here's another thing. you pay into for profit insurance for you whole life while you don't need to use it. even when you retire you may be healthy, but chances are you will need to use your insurance more. so you have paid into the private insurance for x amount of years and then end up in medicare. the idea of insurance is to pool money and the sick use it when they need it. but we have lots of pools. and when someone in the for profit pools gets sick they usually end up getting kicked out of the pool they were in and end up in medicaid or as i stated medicare. so mostly sick people are in medicaid or medicare programs then of course those programs will be hard to keep up with. the pool only works if you have healhty and sick in the same pool. but the insurance companies have got it so they get all the profits and the sick end up on public plans. could you imagine going to get lunch and you pay for it ahead of time and then when you get to the table they tell you you have to pay for your dinner again. who would stand for that!!! yet they do with their health. how is that.
Printer Friendly | Permalink |  | Top
 
DU AdBot (1000+ posts) Click to send private message to this author Click to view 
this author's profile Click to add 
this author to your buddy list Click to add 
this author to your Ignore list Wed Jul 30th 2014, 03:18 PM
Response to Original message
Advertisements [?]
 Top

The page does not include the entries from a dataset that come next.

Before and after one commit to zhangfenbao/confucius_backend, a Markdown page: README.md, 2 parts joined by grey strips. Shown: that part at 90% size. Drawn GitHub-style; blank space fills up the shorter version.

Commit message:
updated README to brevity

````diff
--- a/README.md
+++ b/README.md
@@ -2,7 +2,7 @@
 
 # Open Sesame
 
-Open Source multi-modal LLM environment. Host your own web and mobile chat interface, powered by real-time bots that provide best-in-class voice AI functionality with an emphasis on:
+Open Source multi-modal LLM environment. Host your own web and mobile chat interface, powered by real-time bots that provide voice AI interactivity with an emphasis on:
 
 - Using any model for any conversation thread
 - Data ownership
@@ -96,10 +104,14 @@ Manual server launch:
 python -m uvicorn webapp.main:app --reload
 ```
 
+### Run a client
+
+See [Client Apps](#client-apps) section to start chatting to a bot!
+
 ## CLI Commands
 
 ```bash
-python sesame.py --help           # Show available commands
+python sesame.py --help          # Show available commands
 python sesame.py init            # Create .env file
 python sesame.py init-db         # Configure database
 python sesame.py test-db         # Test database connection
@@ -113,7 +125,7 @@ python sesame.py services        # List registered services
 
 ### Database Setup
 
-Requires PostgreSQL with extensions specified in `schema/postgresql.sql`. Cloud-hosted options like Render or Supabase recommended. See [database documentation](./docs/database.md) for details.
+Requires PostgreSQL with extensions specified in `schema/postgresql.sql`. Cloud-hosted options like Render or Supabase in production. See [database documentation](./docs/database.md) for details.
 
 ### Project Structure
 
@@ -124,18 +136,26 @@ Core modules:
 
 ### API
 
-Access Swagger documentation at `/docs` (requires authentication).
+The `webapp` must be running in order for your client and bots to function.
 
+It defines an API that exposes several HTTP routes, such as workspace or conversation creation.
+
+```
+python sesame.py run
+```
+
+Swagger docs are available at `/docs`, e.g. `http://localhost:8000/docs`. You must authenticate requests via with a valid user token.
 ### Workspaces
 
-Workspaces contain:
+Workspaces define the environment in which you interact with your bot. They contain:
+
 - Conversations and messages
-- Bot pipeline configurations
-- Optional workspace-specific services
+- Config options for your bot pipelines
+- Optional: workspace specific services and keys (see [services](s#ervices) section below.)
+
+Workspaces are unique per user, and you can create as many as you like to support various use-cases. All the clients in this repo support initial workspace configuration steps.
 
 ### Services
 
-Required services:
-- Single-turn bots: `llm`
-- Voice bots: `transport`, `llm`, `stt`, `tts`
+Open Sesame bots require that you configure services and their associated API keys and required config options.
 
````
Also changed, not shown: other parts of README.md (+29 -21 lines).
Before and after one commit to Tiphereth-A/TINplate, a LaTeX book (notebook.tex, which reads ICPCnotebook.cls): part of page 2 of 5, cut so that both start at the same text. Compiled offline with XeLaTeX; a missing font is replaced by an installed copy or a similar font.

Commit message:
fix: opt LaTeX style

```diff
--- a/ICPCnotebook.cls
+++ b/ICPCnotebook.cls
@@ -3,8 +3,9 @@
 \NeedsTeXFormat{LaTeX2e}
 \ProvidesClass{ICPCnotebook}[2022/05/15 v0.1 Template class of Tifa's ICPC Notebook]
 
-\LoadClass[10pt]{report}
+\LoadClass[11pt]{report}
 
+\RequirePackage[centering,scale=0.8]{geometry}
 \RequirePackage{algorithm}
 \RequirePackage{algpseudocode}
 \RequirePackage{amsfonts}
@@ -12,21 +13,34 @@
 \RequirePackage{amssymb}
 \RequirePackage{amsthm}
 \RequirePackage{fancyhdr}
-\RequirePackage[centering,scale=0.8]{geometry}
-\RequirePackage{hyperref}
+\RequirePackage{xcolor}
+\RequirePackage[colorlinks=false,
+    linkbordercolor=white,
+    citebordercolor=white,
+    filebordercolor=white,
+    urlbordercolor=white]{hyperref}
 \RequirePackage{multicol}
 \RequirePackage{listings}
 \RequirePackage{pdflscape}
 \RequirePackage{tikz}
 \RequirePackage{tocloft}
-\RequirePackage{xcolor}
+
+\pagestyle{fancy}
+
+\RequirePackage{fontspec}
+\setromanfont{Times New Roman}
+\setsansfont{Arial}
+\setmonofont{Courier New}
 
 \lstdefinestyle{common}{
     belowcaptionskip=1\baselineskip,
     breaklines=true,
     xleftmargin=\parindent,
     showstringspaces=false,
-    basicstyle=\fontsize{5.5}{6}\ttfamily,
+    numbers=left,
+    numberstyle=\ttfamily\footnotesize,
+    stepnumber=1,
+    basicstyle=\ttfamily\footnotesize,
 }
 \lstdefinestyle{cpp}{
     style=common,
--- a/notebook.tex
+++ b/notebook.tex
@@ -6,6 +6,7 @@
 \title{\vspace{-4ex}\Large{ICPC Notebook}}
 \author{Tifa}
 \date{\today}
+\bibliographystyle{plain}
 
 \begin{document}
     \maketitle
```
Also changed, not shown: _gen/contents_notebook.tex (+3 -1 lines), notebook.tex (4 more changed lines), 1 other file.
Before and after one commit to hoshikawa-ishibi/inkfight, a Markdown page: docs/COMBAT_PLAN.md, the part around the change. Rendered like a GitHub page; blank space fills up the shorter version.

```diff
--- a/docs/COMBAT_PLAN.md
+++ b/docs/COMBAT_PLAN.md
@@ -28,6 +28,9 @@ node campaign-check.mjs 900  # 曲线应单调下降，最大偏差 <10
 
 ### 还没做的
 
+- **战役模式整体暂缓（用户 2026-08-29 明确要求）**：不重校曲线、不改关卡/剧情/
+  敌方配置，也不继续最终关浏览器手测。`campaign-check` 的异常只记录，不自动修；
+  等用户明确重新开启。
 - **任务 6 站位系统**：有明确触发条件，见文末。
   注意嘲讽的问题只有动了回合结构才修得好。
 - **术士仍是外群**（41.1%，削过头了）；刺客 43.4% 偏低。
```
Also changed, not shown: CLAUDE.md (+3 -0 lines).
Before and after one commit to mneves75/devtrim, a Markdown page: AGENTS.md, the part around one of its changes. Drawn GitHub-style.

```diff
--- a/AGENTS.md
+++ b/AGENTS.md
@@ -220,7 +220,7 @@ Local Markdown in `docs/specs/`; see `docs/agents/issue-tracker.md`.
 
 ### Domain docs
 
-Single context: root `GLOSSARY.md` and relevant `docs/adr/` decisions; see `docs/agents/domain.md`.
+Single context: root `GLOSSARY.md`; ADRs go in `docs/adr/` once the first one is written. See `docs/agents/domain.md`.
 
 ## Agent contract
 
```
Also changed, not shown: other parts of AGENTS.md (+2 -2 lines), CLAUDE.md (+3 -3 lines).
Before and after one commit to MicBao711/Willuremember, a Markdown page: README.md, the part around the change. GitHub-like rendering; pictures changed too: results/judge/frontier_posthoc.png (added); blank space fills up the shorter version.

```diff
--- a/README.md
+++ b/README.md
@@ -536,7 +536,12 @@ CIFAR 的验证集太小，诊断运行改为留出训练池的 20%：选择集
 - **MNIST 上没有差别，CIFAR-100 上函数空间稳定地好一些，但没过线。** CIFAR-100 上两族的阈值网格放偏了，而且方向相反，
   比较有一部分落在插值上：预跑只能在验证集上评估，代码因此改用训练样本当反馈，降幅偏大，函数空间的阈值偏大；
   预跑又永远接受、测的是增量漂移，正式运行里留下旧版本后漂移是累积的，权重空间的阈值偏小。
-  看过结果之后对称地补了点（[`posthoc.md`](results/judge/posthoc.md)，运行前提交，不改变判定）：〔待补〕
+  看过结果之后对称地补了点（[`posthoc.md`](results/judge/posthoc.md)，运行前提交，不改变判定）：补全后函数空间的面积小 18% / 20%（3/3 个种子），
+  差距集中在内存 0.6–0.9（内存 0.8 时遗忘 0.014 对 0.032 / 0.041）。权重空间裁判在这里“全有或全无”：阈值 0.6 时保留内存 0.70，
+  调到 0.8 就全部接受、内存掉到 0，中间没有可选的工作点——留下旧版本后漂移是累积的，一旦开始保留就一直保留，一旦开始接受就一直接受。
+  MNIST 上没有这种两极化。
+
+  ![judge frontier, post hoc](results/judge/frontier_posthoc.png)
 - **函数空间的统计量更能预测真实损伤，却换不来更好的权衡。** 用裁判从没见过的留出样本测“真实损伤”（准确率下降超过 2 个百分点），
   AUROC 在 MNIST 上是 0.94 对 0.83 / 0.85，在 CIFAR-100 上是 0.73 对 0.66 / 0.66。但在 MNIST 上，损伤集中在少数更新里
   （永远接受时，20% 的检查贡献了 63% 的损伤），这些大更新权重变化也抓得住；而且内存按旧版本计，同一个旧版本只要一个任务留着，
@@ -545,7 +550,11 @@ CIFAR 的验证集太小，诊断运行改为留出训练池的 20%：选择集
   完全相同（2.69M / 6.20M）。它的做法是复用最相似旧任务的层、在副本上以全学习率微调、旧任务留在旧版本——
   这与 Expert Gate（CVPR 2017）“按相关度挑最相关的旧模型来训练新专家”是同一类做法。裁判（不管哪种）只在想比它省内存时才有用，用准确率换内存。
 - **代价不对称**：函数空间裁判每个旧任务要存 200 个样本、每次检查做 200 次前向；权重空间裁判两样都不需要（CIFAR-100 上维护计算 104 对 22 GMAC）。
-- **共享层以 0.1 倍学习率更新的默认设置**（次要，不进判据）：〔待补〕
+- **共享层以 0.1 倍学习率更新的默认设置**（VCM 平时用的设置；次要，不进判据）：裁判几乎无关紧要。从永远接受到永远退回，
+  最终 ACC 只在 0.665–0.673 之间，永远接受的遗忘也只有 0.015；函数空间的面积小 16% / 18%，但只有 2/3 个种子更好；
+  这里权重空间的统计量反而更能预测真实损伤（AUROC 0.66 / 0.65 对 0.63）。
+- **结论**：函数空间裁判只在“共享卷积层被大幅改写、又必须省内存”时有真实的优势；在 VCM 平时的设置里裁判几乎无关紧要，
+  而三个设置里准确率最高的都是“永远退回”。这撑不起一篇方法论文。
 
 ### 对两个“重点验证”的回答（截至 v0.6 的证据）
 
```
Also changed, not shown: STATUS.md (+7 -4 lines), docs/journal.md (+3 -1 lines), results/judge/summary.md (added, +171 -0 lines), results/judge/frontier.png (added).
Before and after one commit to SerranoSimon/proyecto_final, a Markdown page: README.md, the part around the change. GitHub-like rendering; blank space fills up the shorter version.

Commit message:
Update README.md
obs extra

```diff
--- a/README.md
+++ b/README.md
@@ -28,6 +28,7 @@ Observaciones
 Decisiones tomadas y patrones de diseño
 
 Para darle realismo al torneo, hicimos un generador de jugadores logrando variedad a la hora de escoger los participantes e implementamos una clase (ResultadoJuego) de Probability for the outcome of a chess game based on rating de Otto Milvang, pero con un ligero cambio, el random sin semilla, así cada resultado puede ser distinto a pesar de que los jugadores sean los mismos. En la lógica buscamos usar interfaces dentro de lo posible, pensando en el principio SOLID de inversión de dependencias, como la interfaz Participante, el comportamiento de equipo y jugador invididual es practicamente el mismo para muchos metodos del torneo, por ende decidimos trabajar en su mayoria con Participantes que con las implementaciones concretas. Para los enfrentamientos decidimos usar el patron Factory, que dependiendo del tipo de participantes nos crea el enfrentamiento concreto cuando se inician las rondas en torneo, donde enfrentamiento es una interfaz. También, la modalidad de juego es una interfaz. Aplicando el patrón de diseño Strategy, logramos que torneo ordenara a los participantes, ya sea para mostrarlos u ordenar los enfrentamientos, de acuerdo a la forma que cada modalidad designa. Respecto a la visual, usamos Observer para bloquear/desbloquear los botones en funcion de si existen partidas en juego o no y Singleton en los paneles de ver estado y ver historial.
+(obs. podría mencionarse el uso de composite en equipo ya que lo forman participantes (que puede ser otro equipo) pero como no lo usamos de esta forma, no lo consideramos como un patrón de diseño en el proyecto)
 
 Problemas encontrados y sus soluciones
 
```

Home » Discuss » Editorials & Other Articles Donate to DU

Powered by DCForum+ Version 1.1 Copyright 1997-2002 DCScripts.com
Software has been extensively modified by the DU administrators


Important Notices: By participating on this discussion board, visitors agree to abide by the rules outlined on our Rules page. Messages posted on the Democratic Underground Discussion Forums are the opinions of the individuals who post them, and do not necessarily represent the opinions of Democratic Underground, LLC.

Home  |  Discussion Forums  |  Journals |  Store  |  Donate

About DU  |  Contact Us  |  Privacy Policy

Got a message for Democratic Underground? Click here to send us a message.

© 2001 - 2011 Democratic Underground, LLC